== Segment start ==

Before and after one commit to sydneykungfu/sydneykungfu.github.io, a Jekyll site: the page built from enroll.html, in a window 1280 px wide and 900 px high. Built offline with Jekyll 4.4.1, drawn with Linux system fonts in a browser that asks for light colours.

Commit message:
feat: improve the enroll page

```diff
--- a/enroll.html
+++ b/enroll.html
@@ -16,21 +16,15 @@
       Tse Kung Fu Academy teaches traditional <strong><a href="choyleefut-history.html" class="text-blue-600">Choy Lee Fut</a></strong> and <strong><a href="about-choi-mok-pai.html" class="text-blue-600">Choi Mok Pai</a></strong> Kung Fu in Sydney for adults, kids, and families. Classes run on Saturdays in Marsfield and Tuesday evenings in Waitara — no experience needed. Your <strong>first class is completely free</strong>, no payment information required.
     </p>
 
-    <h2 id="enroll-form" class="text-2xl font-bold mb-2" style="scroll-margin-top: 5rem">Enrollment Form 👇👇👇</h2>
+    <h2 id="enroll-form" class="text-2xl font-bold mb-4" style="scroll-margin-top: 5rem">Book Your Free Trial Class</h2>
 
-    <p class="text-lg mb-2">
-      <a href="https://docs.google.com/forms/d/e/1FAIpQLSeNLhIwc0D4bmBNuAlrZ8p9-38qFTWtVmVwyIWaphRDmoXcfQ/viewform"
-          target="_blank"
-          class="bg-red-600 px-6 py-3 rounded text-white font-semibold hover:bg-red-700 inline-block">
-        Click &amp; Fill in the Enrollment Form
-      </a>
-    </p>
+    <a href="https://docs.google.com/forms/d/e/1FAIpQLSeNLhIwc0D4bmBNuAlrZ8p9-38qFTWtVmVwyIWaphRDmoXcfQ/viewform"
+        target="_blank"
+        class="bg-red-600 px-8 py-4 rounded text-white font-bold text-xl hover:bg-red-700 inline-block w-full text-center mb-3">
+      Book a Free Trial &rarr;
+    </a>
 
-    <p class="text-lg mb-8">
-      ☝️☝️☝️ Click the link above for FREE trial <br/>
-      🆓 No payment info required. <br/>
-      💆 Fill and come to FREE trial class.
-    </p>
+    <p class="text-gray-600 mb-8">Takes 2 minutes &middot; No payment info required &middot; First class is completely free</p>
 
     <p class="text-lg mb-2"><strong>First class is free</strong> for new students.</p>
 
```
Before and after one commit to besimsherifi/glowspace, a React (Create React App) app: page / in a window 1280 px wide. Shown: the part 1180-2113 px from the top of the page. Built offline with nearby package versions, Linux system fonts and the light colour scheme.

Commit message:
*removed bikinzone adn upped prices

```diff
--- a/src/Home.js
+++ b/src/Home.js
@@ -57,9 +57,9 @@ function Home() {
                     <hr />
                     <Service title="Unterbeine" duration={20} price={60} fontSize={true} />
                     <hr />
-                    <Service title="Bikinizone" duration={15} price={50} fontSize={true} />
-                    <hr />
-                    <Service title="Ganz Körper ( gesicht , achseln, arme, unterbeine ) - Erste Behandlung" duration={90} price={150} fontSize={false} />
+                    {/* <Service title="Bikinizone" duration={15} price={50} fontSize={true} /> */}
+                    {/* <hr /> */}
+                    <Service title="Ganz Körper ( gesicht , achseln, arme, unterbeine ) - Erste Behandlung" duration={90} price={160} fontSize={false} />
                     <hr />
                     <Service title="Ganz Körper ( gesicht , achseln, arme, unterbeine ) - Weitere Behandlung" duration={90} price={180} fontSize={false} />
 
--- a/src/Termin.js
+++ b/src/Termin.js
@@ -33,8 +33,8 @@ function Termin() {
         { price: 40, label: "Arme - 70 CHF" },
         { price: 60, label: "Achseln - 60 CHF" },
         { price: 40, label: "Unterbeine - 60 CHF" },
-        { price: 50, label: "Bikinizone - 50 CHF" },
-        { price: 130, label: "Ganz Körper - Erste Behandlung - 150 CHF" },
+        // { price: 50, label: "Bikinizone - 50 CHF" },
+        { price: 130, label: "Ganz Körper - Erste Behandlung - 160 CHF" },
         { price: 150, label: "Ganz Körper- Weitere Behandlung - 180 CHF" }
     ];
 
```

== Segment end ==

**AIM OF THE EXERCISE:** Within the material above, find the lines that hold "duration" and report only how many there are.

**SOLUTION:** 6